Since it happened she finds it hard to even leave her house."I went into depression.
I have anxiety so bad and I can't work," she said.
Like any other day, Kelly Courtoreille Wright checked her mailbox when she got to work, but what she found inside it changed her life.
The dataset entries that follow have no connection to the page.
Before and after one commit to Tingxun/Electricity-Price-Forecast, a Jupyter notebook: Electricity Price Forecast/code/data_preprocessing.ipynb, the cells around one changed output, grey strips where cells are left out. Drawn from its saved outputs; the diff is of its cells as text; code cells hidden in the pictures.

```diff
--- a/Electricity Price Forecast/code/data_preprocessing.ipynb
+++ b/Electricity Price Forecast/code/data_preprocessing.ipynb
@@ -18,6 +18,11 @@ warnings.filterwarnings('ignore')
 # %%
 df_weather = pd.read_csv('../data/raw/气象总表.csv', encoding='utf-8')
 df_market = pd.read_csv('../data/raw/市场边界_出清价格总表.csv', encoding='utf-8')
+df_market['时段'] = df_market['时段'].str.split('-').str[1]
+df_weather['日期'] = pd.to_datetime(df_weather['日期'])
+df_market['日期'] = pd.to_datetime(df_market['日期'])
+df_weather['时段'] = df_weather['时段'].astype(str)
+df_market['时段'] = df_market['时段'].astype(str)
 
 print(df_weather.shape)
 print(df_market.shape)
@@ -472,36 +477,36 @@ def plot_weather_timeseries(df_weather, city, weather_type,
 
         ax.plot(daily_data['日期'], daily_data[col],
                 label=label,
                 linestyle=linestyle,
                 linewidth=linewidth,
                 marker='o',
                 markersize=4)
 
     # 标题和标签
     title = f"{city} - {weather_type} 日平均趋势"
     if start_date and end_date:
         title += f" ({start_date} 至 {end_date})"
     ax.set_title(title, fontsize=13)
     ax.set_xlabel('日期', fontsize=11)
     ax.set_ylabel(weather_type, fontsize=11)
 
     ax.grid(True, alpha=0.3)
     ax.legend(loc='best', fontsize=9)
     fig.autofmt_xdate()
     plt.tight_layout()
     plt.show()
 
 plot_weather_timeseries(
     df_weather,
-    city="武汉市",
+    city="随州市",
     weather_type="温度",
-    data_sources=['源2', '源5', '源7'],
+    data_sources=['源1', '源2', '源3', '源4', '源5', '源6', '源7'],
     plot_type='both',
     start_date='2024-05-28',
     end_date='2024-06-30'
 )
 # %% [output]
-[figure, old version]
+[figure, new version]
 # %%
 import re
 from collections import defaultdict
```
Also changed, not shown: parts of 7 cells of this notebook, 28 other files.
Courtoreille Wright was a maternal child health worker for the North Peace Tribal Council in High Level, 740 kilometres northwest of Edmonton.
She picked up a white envelope, addressed to her in handwriting.
But no one has ever apologized, she said."I want to know who the workers were and why they did it.
Mother and daughter both want to see some accountability for the mystery letter that changed both their lives."I don't know if it would benefit me to know who it was but at the same time I could ask this person what was the purpose of it," said Courtoreille Wright.
The FOIP report says restrictions have since been placed on access to the computer files of Anna Courtoreille and her family.
It found that the department of Human Services responded "immediately and appropriately" after being informed that Courtoreille's personal information had been disclosed without authorization.
"[There were] some really, really private traumatic things written in these notes that I didn't want my girls to know."The files detailed some of her own shortcomings as a parent, actions she now regrets.
There were examples of troubling interactions with her daughters.